Glioblastoma Multiforme is a fast-growing type of central nervous system tumor that forms from glial (supportive) tissue of the brain and spinal cord and has cells that look very different from normal cells. Glioblastoma multiforme usually occurs in adults and affects the brain more often than the spinal cord. Also called GBM, glioblastoma, and grade IV astrocytoma.
A Ludwig Cancer Research study explains why a particular mutation in the epidermal growth factor receptor, a cell surface protein, results in more aggressive tumors and poorer overall survival of patients diagnosed with the brain cancer glioblastoma multiforme.
Scientists at Virginia Commonwealth University believe they have uncovered an "Achilles heel" of glioblastoma multiforme, the most common and deadly form of brain cancer.
Glioblastoma multiforme, a type of brain tumor, is one of the most difficult-to-treat cancers. Only a handful of drugs are approved to treat glioblastoma, and the median life expectancy for patients diagnosed with the disease is less than 15 months.
Precision cancer treatment relies on obtaining molecular information about the tumor to guide effective treatment decisions.
Glioblastoma multiforme (GBM) is an incredibly deadly brain cancer and presents a serious black box challenge.

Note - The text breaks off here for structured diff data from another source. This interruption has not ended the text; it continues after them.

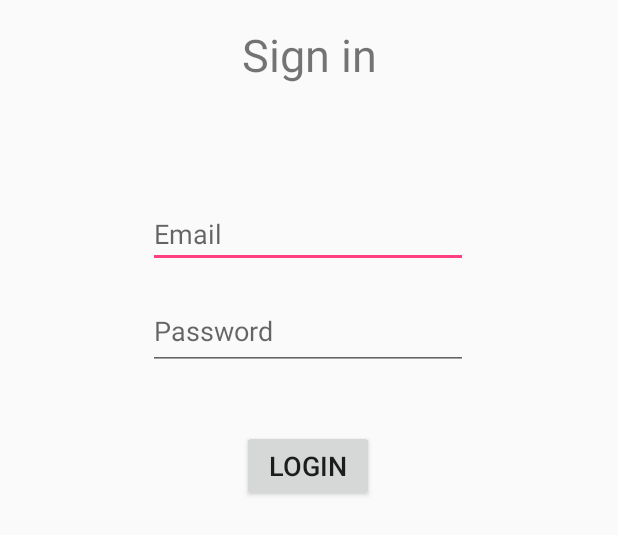
After one commit to DanielHH/looking-for-group, an Android app: the layout activity_login.xml on its own in the app's theme, with its tools: preview values and no code run, on a phone screen of 412 x 824 dp. The commit adds this screen. Shown: the top 535 px of the screen. Run offline under Robolectric (Android 15) with nearby library versions, the phone set to English and light mode, and no system bars.

Commit message:
added login files. cannot launch app.

```diff
--- a/app/src/main/java/com/example/daniel/lookingforgroup/RegisterUserActivity.java
+++ b/app/src/main/java/com/example/daniel/lookingforgroup/RegisterUserActivity.java
@@ -64,9 +64,7 @@ public class RegisterUserActivity extends AppCompatActivity {
         buttonRegister.setOnClickListener(new View.OnClickListener() {
             @Override
             public void onClick(View view) {
-                // TODO: implement sending data to server
                 submitData();
-
             }
         });
     }
--- /dev/null
+++ b/app/src/main/res/layout/activity_login.xml
@@ -0,0 +1,59 @@
+<?xml version="1.0" encoding="utf-8"?>
+<android.support.constraint.ConstraintLayout
+    xmlns:android="http://schemas.android.com/apk/res/android"
+    xmlns:app="http://schemas.android.com/apk/res-auto"
+    xmlns:tools="http://schemas.android.com/tools"
+    android:layout_width="match_parent"
+    android:layout_height="match_parent">
+
+    <TextView
+        android:id="@+id/loginHeadline"
+        android:layout_width="199dp"
+        android:layout_height="53dp"
+        android:layout_marginTop="16dp"
+        android:text="@string/headline_login"
+        android:textAlignment="center"
+        android:textSize="30sp"
+        app:layout_constraintEnd_toEndOf="parent"
+        app:layout_constraintStart_toStartOf="parent"
+        app:layout_constraintTop_toTopOf="parent" />
+
+    <EditText
+        android:id="@+id/emailLogin"
+        android:layout_width="wrap_content"
+        android:layout_height="wrap_content"
+        android:layout_marginTop="64dp"
+        android:ems="10"
+        android:hint="@string/email_login"
+        android:inputType="textEmailAddress"
+        app:layout_constraintEnd_toEndOf="parent"
+        app:layout_constraintHorizontal_bias="0.497"
+        app:layout_constraintStart_toStartOf="parent"
+        app:layout_constraintTop_toBottomOf="@+id/loginHeadline" />
+
+    <EditText
+        android:id="@+id/passwordLogin"
+        android:layout_width="wrap_content"
+        android:layout_height="52dp"
+        android:layout_marginTop="16dp"
+        android:ems="10"
+        android:hint="@string/password_login"
+        android:inputType="textPassword"
+        app:layout_constraintEnd_toEndOf="parent"
+        app:layout_constraintHorizontal_bias="0.497"
+        app:layout_constraintStart_toStartOf="parent"
+        app:layout_constraintTop_toBottomOf="@+id/emailLogin" />
+
+    <Button
+        android:id="@+id/buttonLogin"
+        android:layout_width="wrap_content"
+        android:layout_height="wrap_content"
+        android:layout_marginTop="40dp"
+        android:text="@string/button_login"
+        android:textAlignment="center"
+        android:textSize="18sp"
+        app:layout_constraintEnd_toEndOf="parent"
+        app:layout_constraintHorizontal_bias="0.498"
+        app:layout_constraintStart_toStartOf="parent"
+        app:layout_constraintTop_toBottomOf="@+id/passwordLogin" />
+</android.support.constraint.ConstraintLayout>
--- a/app/src/main/res/values/strings.xml
+++ b/app/src/main/res/values/strings.xml
@@ -7,17 +7,27 @@
     <string name="button_create_game">Create new game</string>
     <string name="title_activity_open_games">OpenGames</string>
     <string name="title_activity_register_user">RegisterUser</string>
+    <string name="logout">Log out</string>
+
     /*Create new game page*/
     <string name="add_description">Add a description...</string>
     <string name="button_save">Save</string>
 
     /*Register new user*/
+    <string name="headline_register_user">Register User</string>
     <string name="name_register">Name</string>
     <string name="email_register">Email</string>
     <string name="password_register">Password</string>
     <string name="password_repeat_register">Repeat Password</string>
     <string name="button_register">Register</string>
-    <string name="headline_register_user">Register User</string>
+
+
+    /*Login page*/
+    <string name="headline_login">Sign in</string>
+    <string name="email_login">Email</string>
+    <string name="password_login">Password</string>
+    <string name="button_login">Login</string>
+
     <string name="large_text">
         "Material is the metaphor.\n\n"
 
```
Also changed, not shown: app/src/main/java/com/example/daniel/lookingforgroup/LoginActivity.java (added, +108 -0 lines), app/src/main/java/com/example/daniel/lookingforgroup/MainActivity.java (+10 -34 lines), app/src/main/res/layout/content_main.xml (+14 -1 lines).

It's virtually impossible to observe how these tumors operate in their natural environment and animal models don't always provide good answers.
A large European research collaboration is bringing new technology to bear to combat two of the most aggressive brain cancers.
Glioblastoma multiforme is the most common and aggressive primary brain tumor and has one of the worst survival rates of all cancers.
A drug that spurs cancer cells to self-destruct has been cleared for use in a clinical trial of patients with anaplastic astrocytoma, a rare malignant brain tumor, and glioblastoma multiforme, an aggressive late-stage cancer of the brain.
Several patients with recurring glioblastoma, a deadly brain cancer, survived for more than a year in a clinical trial believed to be the first to use comprehensive DNA and RNA sequencing of a patient's tumor to inform treatment for these patients in real-time.
Precision Medicine in oncology, where genetic testing is used to determine the best drugs to treat cancer patients, is not always so precise when applied to some of the world's more diverse populations, according to a study led by the Translational Genomics Research Institute, an affiliate of City of Hope, and the Keck School of Medicine of the University of Southern California.
From Sherlock Holmes to Agatha Christie, arsenic is often the poison of choice in popular whodunits. But in ultra-low dosage, and in the right form, this naturally occurring chemical element can be a potent force against cancer.
Pioneering charity Brain Tumour Research has been awarded a £150,000 grant over three years by London Freemasons.
Understanding the mechanisms that give cancer cells the ability to survive and grow opens the possibility of developing improved treatments to control or cure the disease.
Glioblastoma multiforme (GBM), an extremely aggressive brain cancer, is a very complex disease. It is characterized by a fast-growing tumor in the brain composed of many subpopulations of cells, including glioblastoma stem cells, which play a crucial role in glioblastoma initiation, expansion and therapy-resistance.
SCIENTISTS in the UK and India have observed a "significant" lack of 'editing' in microRNAs in brain tissue of brain cancer patients.
Researchers from the Cancer Science Institute of Singapore at the National University of Singapore have discovered that the BCL6 protein could potentially be used as a marker to predict clinical outcomes of patients suffering from Glioblastoma Multiforme, the most malignant cancer of the brain.
The first drug using spherical nucleic acids to be systemically given to humans has been developed by Northwestern University scientists and approved by the Food and Drug Administration as an investigational new drug for an early-stage clinical trial in the deadly brain cancer glioblastoma multiforme.
Detecting brain tumors at the earliest possible stage and eliminating them before seizures begin might be possible one day, according to research by scientists at Baylor College of Medicine and Texas Children's Hospital.
The U.S. Food and Drug Administration (FDA) in less than a 15-month period has granted a new and updated 510(k) clearance for two patented technologies made by NICO Corporation that are used in a new approach for brain surgery.
A study led by scientists at the Translational Genomics Research Institute has identified "a potent inhibitory compound" in the elusive hunt for an improved treatment against glioblastoma, the most common and deadly type of adult brain cancer.